● Required work
Could you copy every line in the listing below that has the word "border"?

□ □ □

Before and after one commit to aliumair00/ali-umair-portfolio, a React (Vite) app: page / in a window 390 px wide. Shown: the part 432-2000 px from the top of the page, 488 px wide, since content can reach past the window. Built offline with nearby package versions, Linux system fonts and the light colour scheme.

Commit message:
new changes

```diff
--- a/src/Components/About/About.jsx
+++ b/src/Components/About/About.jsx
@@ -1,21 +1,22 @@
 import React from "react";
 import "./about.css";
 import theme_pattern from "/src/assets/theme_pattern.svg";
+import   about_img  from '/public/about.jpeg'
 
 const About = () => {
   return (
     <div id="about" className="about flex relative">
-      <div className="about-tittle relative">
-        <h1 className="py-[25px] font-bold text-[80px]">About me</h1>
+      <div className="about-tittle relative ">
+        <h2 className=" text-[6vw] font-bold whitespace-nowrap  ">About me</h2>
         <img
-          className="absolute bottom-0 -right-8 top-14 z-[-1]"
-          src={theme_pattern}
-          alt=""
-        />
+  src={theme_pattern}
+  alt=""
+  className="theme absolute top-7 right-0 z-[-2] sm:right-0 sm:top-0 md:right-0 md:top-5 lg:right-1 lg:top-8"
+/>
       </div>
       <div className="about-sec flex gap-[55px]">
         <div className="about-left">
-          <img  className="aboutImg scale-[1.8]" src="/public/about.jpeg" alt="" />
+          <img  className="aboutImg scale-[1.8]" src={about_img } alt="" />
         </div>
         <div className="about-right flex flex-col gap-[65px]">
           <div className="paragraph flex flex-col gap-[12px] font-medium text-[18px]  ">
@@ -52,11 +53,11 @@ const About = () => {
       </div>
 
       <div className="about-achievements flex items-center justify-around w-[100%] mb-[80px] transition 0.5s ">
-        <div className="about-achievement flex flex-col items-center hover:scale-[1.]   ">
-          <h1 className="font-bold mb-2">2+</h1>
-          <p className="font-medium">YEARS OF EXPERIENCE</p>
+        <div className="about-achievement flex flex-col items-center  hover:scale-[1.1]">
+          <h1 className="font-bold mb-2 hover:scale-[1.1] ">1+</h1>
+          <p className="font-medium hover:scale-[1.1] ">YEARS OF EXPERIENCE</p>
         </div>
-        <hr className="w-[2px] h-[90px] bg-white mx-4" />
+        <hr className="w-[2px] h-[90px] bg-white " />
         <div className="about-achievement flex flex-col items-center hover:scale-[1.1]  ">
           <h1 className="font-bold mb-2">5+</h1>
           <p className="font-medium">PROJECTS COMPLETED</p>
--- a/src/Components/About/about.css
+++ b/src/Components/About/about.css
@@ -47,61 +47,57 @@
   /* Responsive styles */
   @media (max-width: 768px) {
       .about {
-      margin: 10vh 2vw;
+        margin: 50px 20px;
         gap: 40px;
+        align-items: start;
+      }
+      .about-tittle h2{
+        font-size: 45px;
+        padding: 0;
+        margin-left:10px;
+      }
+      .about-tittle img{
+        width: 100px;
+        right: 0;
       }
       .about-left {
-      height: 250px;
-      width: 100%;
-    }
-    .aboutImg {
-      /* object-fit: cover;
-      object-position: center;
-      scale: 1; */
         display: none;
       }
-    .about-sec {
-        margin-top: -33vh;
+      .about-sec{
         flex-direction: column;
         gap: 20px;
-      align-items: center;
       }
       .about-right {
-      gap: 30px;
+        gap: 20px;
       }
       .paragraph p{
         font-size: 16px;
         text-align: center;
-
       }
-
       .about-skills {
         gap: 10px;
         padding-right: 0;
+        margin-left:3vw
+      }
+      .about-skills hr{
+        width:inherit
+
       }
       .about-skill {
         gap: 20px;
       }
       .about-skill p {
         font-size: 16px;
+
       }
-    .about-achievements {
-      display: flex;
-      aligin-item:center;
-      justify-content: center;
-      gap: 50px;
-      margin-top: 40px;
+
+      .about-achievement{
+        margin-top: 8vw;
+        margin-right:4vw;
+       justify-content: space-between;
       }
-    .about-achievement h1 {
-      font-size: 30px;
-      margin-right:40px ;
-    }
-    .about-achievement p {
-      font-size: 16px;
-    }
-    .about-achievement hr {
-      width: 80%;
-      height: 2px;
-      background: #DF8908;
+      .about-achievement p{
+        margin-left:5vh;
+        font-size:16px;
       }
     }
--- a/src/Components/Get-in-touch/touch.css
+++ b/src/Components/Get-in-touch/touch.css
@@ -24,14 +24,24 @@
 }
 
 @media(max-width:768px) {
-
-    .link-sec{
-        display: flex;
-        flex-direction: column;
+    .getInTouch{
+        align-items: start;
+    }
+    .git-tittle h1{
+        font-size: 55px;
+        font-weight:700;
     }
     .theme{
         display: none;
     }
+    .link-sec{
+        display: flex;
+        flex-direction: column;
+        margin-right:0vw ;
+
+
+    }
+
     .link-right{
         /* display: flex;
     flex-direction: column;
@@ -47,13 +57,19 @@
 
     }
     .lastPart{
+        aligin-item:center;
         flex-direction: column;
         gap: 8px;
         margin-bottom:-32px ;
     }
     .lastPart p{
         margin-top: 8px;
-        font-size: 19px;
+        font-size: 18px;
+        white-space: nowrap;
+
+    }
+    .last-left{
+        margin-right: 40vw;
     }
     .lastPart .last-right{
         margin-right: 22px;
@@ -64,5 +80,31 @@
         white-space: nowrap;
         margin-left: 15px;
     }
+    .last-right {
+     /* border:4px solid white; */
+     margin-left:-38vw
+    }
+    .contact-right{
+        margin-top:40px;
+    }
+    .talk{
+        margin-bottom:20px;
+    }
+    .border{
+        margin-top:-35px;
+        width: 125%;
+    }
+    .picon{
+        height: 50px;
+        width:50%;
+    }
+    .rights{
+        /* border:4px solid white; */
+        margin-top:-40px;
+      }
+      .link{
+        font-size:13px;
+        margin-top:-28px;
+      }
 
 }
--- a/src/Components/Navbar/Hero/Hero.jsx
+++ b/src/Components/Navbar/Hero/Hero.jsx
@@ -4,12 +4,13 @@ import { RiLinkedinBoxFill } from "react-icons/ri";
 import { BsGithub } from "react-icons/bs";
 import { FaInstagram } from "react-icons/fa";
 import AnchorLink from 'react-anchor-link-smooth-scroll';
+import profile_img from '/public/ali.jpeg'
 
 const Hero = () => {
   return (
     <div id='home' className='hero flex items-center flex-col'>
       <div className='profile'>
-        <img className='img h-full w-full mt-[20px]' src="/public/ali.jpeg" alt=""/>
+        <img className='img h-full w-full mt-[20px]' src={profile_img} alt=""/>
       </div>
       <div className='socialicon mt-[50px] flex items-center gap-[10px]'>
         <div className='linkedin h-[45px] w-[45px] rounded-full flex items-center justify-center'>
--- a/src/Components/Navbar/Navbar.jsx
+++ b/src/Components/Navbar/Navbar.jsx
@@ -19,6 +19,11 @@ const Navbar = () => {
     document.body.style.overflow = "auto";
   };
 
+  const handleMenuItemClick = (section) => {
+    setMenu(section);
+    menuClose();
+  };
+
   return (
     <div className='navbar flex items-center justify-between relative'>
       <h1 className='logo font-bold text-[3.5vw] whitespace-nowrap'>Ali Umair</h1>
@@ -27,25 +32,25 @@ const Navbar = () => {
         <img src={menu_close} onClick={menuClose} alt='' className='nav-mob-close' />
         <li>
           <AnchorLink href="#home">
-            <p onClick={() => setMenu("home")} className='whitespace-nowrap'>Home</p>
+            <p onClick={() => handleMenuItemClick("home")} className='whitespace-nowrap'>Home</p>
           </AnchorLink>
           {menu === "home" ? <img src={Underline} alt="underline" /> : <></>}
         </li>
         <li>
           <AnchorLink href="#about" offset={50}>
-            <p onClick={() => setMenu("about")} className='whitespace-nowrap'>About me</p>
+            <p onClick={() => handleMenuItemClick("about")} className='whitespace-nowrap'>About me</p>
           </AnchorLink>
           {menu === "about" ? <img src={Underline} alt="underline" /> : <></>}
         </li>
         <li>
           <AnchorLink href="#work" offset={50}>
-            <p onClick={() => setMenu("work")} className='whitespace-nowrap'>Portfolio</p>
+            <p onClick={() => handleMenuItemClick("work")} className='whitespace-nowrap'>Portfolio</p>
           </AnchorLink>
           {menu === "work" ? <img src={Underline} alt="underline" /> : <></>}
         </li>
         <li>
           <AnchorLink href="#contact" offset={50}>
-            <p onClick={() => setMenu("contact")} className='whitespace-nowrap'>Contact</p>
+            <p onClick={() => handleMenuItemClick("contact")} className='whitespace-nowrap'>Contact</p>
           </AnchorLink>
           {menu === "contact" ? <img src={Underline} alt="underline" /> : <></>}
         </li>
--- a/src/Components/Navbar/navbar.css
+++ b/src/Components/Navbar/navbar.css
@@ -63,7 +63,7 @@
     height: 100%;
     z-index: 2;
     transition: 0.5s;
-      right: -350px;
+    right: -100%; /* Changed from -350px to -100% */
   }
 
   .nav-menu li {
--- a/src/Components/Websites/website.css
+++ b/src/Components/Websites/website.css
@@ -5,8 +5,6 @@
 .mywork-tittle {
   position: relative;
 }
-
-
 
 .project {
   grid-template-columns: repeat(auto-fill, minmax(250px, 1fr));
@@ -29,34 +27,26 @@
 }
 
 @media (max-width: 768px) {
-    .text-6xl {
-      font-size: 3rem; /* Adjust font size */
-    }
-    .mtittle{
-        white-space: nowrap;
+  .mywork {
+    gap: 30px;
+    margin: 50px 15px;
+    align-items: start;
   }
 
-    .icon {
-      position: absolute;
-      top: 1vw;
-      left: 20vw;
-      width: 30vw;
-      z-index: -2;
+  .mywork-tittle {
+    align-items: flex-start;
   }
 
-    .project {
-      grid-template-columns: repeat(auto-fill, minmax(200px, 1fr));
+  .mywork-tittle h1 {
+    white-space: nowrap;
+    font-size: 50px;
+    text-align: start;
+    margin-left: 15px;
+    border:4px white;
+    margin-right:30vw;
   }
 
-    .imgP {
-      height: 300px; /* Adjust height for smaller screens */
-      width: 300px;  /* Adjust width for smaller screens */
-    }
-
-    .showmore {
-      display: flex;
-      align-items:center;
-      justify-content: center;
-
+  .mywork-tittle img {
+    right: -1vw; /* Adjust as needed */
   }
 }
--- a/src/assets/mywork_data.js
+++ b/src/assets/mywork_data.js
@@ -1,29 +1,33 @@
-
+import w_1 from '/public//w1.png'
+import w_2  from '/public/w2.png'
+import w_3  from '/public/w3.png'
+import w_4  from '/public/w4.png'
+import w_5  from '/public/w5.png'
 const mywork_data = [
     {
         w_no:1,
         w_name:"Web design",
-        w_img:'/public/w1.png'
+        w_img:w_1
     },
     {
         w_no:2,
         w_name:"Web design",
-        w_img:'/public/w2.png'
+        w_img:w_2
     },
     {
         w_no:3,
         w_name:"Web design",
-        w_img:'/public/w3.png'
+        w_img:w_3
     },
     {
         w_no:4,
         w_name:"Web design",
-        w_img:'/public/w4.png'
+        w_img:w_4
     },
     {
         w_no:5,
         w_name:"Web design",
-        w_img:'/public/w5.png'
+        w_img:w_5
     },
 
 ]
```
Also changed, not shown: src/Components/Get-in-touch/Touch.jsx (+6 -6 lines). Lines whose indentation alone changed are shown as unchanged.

□ □ □

● Answer to the problem
+     /* border:4px solid white; */
+    .border{
+        /* border:4px solid white; */
+    border:4px white;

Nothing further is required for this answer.